Touring Morocco in the World Showcase
Famed novelist Edith Wharton once said, ““To visit Morocco is still like turning the pages of some illuminated Persian manuscript all embroidered with bright shapes and subtle lines.” Waxing similarly poetic, Melissa Manlove wrote in her “Letter from Morocco,” that, “… I wish I could tell you the wonder of the souks and marketplaces; the brilliant overflowing of spices, olives, fabrics…the piles of mint and thyme scenting the air . . .” Sadly, I’ve never had the privilege of travelling to Morocco. It remains a dream of mine, but until then I will have to content myself with trips to the Morocco pavilion in Epcot’s World Showcase.
Tucked between the France and Japan pavilions, I’ve long felt that Morocco was the jewel of the World Showcase. It is the spot that I’m always most excited to visit in the park. From the glorious architecture to the hustle and bustle of the marketplace, or the delicious food found at restaurants like Tangerine Cafe, Spice Road Table, and Restaurant Marrakesh, it’s a wonder that I feel I’m never done exploring. Each visit reveals a small new detail.
The pavilion is unique in Epcot, in that it is the only location where the government of the country being represented actually aided in its design. King Hassan II, who ruled the country from 1961-1999, sent artisans and craftsmen to help with design. Prior to construction, a scale model of the pavilion was sent to the king, who had architects examine it for authenticity. When the area opened in 1984, Hassan’s daughter, Princess Lalla Meriem, attended the ceremony.
The pavilion includes multiple allusions to real locations within Morocco. The most notable is the large minaret which towers over the area. It is a reproduction of the Koutoubia minaret which can be seen in the Jemaa el-Fna square in Marrakesh. The minaret is part of Koutoubia Mosque which was first founded in 1147, though the portion that Guests see in Epcot is a replica of architecture finalized in 1195.
Like a true Moroccan city, the pavilion is divided into an “old city,” or medina, and “new city,” or Ville Nouvelle. Guests encounter the Ville Nouvelle first and make their way to the medina as they walk to the back of the pavilion.
Another prominent feature is a replica of the Bab Bou Jeloud, a beautiful gate covered in blue tile. The real Bab Bou Jeloud stands as the entrance to the ancient City of Fez. Newer than other Moroccan structures represented in Epcot, the Bab Bou Jeloud was constructed in 1913.
Though shopping exists in every pavilion at Epcot, there are no others like the “souk” found in Morocco (with the possible exception of Mexico’s Plaza de los Amigos). There are multiple shops to visit, including the Brass Bazaar, and the adjoining Outdoor Bazaar, Casablanca Carpets, and Souk-Al-Magreb. While perusing the market’s various wares, Guests can also get a henna tattoo.

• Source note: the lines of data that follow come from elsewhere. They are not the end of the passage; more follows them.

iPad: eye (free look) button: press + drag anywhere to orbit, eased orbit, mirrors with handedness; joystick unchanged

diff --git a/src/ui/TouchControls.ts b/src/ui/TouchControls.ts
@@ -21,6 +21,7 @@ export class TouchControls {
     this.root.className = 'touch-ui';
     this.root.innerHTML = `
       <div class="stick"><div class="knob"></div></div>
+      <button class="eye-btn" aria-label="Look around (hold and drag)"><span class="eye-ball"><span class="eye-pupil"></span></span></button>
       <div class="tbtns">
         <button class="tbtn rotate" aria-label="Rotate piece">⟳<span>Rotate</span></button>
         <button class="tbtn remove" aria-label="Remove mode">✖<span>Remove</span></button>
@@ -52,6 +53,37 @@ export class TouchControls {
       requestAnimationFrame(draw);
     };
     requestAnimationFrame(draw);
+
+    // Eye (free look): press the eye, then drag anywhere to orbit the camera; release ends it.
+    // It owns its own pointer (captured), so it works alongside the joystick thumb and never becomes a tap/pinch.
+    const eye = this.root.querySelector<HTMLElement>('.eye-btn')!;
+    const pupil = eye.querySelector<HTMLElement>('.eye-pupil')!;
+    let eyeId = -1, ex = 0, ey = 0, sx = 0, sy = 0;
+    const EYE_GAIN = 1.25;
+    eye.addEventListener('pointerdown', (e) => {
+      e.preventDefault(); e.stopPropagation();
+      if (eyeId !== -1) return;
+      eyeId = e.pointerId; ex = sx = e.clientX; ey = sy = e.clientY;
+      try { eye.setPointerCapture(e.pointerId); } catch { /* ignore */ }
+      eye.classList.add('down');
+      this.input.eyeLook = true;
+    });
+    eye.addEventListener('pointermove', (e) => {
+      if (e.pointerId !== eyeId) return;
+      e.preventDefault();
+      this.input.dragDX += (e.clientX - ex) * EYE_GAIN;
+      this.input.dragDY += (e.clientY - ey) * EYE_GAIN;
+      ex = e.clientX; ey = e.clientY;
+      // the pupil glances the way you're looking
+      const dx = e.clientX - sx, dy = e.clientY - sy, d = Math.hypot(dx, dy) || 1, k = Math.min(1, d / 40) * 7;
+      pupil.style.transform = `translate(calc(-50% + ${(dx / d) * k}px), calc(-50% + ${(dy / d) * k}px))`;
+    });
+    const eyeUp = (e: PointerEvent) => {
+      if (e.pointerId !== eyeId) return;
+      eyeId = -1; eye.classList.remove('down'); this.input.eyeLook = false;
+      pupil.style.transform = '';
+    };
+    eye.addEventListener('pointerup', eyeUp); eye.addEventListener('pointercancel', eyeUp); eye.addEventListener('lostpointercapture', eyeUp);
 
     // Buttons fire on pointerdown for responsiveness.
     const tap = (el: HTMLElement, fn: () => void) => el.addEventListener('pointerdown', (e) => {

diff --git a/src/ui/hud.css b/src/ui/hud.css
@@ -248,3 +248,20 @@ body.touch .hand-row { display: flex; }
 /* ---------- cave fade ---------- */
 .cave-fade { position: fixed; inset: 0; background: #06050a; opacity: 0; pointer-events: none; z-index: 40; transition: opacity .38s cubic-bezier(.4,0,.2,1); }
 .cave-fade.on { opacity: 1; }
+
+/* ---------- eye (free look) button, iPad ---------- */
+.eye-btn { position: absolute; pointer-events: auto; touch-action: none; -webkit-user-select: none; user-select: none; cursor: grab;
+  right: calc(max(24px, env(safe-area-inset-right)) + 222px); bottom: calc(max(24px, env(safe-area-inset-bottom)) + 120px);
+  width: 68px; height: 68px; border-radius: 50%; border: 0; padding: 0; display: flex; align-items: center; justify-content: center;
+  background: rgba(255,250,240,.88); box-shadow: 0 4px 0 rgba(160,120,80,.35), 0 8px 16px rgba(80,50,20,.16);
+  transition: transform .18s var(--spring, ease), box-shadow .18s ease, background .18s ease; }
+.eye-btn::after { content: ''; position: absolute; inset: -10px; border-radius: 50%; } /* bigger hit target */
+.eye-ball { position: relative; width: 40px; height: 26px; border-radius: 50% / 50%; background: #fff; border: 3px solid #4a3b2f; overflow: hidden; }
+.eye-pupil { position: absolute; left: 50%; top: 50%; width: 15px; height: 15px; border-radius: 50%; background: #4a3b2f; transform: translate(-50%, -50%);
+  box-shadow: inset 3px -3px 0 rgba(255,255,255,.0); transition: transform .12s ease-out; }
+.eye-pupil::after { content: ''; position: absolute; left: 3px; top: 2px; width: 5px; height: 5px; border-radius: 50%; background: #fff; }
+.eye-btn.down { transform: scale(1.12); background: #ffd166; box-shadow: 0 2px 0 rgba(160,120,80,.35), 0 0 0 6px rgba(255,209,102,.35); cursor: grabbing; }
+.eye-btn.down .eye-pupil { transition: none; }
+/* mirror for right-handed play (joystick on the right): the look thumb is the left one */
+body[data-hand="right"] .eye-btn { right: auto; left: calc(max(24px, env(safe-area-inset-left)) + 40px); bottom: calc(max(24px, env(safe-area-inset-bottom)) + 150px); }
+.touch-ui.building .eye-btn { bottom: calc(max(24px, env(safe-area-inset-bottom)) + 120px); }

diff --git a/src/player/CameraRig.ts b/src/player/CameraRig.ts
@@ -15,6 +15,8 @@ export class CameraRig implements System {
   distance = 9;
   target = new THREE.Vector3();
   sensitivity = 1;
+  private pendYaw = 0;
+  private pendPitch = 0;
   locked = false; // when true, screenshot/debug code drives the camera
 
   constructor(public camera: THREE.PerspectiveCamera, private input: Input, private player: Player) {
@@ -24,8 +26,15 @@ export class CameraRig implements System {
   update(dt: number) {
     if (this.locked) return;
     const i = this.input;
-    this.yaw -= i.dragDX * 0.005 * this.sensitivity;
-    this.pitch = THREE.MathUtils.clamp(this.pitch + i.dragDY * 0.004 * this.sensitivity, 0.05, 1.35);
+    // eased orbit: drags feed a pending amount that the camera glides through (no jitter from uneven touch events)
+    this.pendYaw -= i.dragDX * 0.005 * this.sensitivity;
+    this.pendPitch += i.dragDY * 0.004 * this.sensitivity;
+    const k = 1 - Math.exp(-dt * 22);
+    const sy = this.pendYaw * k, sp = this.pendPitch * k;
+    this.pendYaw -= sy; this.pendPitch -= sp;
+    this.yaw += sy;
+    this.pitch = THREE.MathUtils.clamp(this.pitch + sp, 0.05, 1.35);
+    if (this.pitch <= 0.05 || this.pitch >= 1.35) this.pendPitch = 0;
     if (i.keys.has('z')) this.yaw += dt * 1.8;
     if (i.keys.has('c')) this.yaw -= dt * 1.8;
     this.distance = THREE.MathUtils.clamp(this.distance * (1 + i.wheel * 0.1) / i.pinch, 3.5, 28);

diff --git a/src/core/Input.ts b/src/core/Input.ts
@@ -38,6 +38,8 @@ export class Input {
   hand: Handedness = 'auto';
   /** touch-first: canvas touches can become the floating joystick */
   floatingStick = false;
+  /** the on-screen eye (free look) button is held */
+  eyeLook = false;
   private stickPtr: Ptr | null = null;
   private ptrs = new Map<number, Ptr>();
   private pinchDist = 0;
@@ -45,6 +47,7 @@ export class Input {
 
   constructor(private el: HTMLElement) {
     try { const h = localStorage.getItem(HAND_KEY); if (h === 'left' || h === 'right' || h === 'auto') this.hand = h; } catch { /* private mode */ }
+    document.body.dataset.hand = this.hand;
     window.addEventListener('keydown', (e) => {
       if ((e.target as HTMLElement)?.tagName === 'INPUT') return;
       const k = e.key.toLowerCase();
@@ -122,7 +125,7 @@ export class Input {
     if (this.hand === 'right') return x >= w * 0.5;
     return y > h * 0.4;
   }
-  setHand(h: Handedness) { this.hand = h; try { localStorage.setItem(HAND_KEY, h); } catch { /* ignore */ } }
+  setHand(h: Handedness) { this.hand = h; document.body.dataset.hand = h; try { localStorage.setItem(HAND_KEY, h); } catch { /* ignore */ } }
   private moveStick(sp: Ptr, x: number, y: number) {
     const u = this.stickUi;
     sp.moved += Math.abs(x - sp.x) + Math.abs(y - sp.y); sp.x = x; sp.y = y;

The Fez House is my favorite spot in the pavilion and one of my favorites in all of Walt Disney World. Designed to resemble a traditional Moroccan home, it features a mixture of ornate wood and tile architecture as well as a small fountain against the back wall. In keeping with Islamic beliefs, you’ll find no images represented in the artwork. Instead, there are complex geometric designs which simultaneously evoke both a sense of wonder and order. The Fez House seems to be frequently overlooked by Guests, on many visits I’ve found it completely empty. It serves as a perfect oasis from the hustle and bustle found throughout much of the park.
As you reach the back of the pavilion, you come across another minaret. Though perhaps not as well known to Guests as the Koutoubia minaret, it is no less impressive. The structure is designed to resemble the minaret at the Chella Necropolis in Morocco’s capital city of Rabat. The minaret dates to the 13th century. It was built by Abu Yusuf Yaqub, and completed in 1284.
Taken in full, the pavilion is a wonder of design. Each portion evokes the ambiance of Morocco, taking Guests as close as they can possibly get to the country without actually visiting it.